The new reserves, which were discovered in the Ghali Koh field, are believed to amount to around two billion barrels of light crude. Soleimani also added that the province is also being explored for shale gas reserves.
The find follows similar discoveries of shale oil in the Kerman and Semnan provinces. These new reserves are unlikely to be exploited any time soon, however, because Iran is estimated to have over 150 billion barrels in conventional oil reserves. In Iran, conventional oil production costs only $10 a barrel, while it would likely cost $40–80 a barrel for shale oil there. This makes the investment economically unattractive, at least at current oil prices.
Shale oil is typically more expensive to produce because oil shale must be processed to extract oil. Sometimes the shale is mined and processed above ground, but it can also be processed on site by heating the shale and extracting the oil through wells. The resulting shale oil is suitable for use as fuel, but it can also be upgraded and used as feedstock for other industries, such as to make lubricants.

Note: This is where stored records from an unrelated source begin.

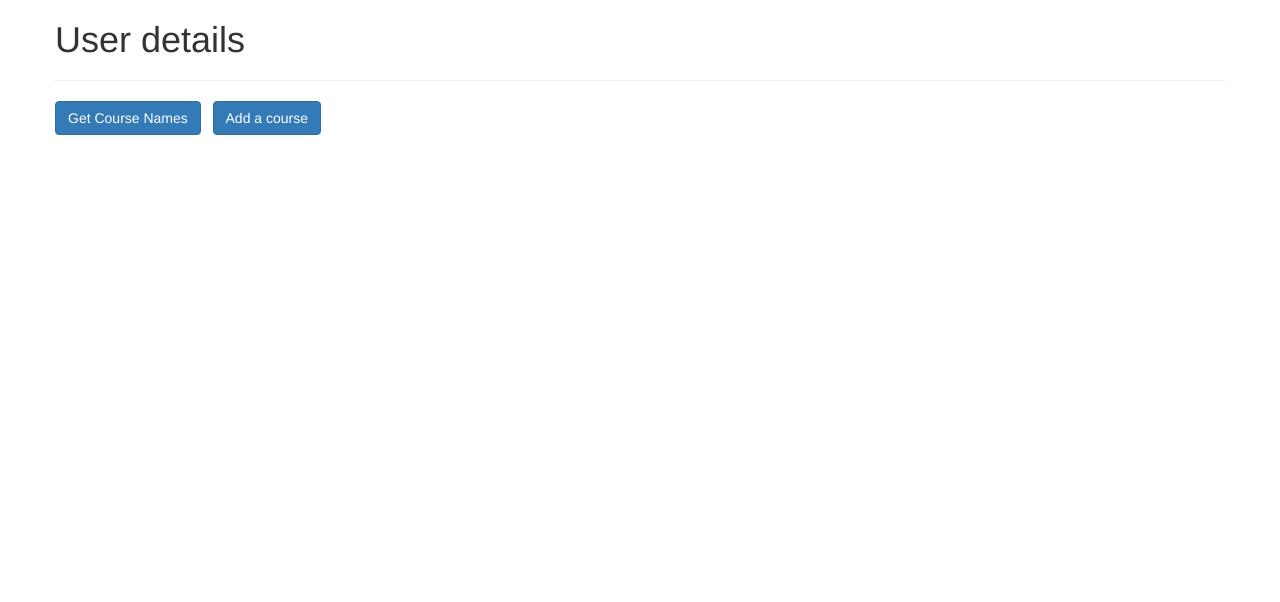
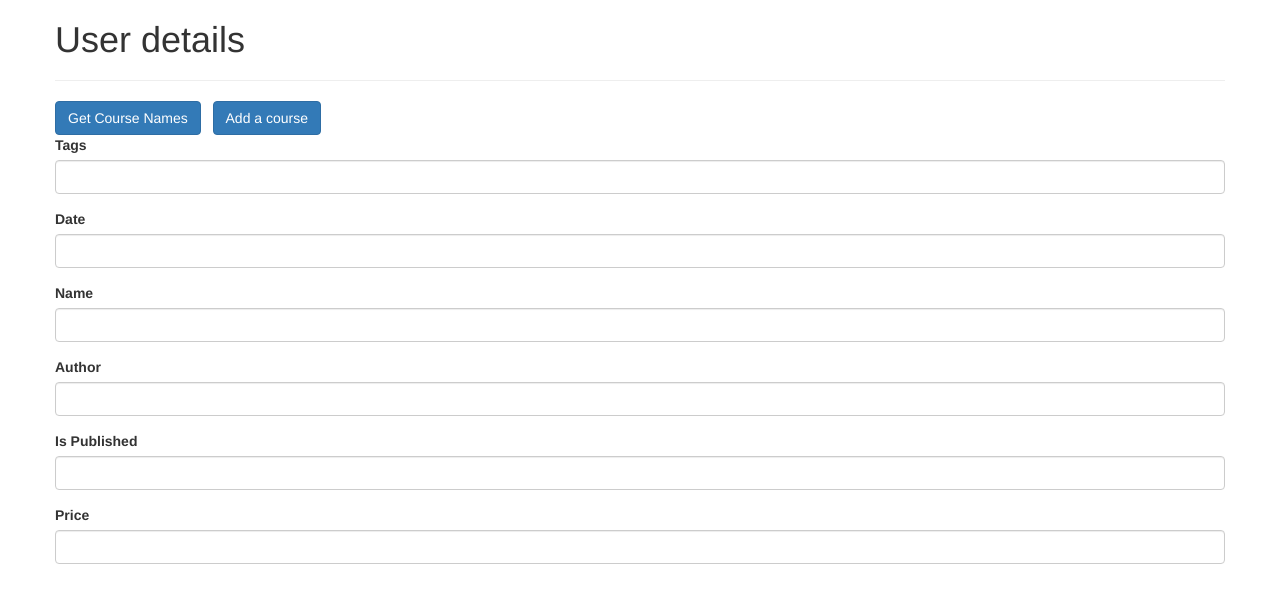
Before and after one commit to 94ju/userfrontEnd, an Angular app: page /user in a window 1280 px wide. Shown: the top 602 px of the page. Built offline with nearby package versions, Linux system fonts and the light colour scheme.

Commit message:
user edit routing

```diff
--- a/src/app/app.component.html
+++ b/src/app/app.component.html
@@ -3,15 +3,8 @@
   <div class="row">
     <h1>User details</h1>
     <hr>
-    <!-- <button class="btn btn-primary" (click)="getUser()">Get User</button>
-    <div *ngFor="let user of users">
-    <p>{{user.name}}</p>
-    <p>{{user.date}}</p>
-    <p>{{user.author}}</p>
-    <p>{{user.price}}</p>
-  </div> -->
   <button class="btn btn-primary" (click)="getNames()">Get Course Names</button>
-  <button class="btn btn-primary" (click)="addCourse()" style="margin-left: 1%">Add a course</button>
+  <button class="btn btn-primary" (click)="addCourse()" style="margin-left: 1%" routerLink="/user">Add a course</button>
   <div *ngIf="showUser">
     <ul class="list-group" *ngFor="let usernames of userNames" >
 
@@ -25,7 +18,7 @@
 
     </ul>
   </div>
-
+  <router-outlet></router-outlet>
 
   </div>
 </div>
--- a/src/app/app.component.ts
+++ b/src/app/app.component.ts
@@ -44,16 +44,9 @@ export class AppComponent implements OnInit {
       )
     }
 
-    userDetailForm:FormGroup
+
     ngOnInit(){
-      this.userDetailForm=new FormGroup({
-        'tags':new FormControl(),
-        'date':new FormControl(),
-        'name':new FormControl(),
-        'author':new FormControl(),
-        'isPublished':new FormControl(),
-        'price':new FormControl()
-      })
+
     }
 
 }
--- a/src/app/app.module.ts
+++ b/src/app/app.module.ts
@@ -5,7 +5,11 @@ import { AppComponent } from './app.component';
 import { UserService } from './user.service';
 import { ReactiveFormsModule } from '@angular/forms';
 import { UserEditComponent } from './user-edit/user-edit.component';
+import { Routes, RouterModule } from '@angular/router';
 
+const appRoutes:Routes =[
+  { path:'user',component:UserEditComponent}
+]
 @NgModule({
   declarations: [
     AppComponent,
@@ -14,7 +18,8 @@ import { UserEditComponent } from './user-edit/user-edit.component';
   imports: [
     BrowserModule,
     HttpModule,
-    ReactiveFormsModule
+    ReactiveFormsModule,
+    RouterModule.forRoot(appRoutes)
   ],
   providers: [UserService],
   bootstrap: [AppComponent]
--- a/src/app/user-edit/user-edit.component.html
+++ b/src/app/user-edit/user-edit.component.html
@@ -1,3 +1,62 @@
-<p>
-  user-edit works!
-</p>
+<div class="container">
+  <div class="row">
+    <form [formGroup]=" userDetailForm">
+      <div class="form-group">
+        <label for="tags">Tags</label>
+        <input
+        type="text"
+        id="tags"
+        formControlName="tags"
+        class="form-control"
+        >
+      </div>
+
+        <div class="form-group">
+            <label for="date">Date</label>
+            <input
+            type="text"
+            id="date"
+            formControlName="date"
+            class="form-control"
+            >
+          </div>
+          <div class="form-group">
+              <label for="name">Name</label>
+              <input
+              type="text"
+              id="name"
+              formControlName="name"
+              class="form-control"
+              >
+            </div>
+            <div class="form-group">
+                <label for="author">Author</label>
+                <input
+                type="text"
+                id="author"
+                formControlName="author"
+                class="form-control"
+                >
+            </div>
+            <div class="form-group">
+                <label for="tags">Is Published</label>
+                <input
+                type="text"
+                id="isPublished"
+                formControlName="isPublished"
+                class="form-control"
+                >
+            </div>
+            <div class="form-group">
+                <label for="tags">Price</label>
+                <input
+                type="text"
+                id="price"
+                formControlName="price"
+                class="form-control"
+                >
+              </div>
+
+    </form>
+  </div>
+</div>
--- a/src/app/user-edit/user-edit.component.ts
+++ b/src/app/user-edit/user-edit.component.ts
@@ -1,4 +1,5 @@
 import { Component, OnInit } from '@angular/core';
+import { FormControl, FormGroup } from '@angular/forms';
 
 @Component({
   selector: 'app-user-edit',
@@ -8,8 +9,16 @@ import { Component, OnInit } from '@angular/core';
 export class UserEditComponent implements OnInit {
 
   constructor() { }
-
+  userDetailForm:FormGroup
   ngOnInit() {
+    this.userDetailForm=new FormGroup({
+      'tags':new FormControl(),
+      'date':new FormControl(),
+      'name':new FormControl(),
+      'author':new FormControl(),
+      'isPublished':new FormControl(),
+      'price':new FormControl()
+    })
   }
 
 }
```
Also changed, not shown: 1 other file (tests, documents, lock files or other folders).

The principle of shale oil extraction dates back to the 10th Century, but recent technology has made it more economically feasible. For example, Royal Dutch Shell, which also produces lubricants like Shell Tellus S2 M 32, claims its Shell ICP technology is feasible at prices over $30 per barrel.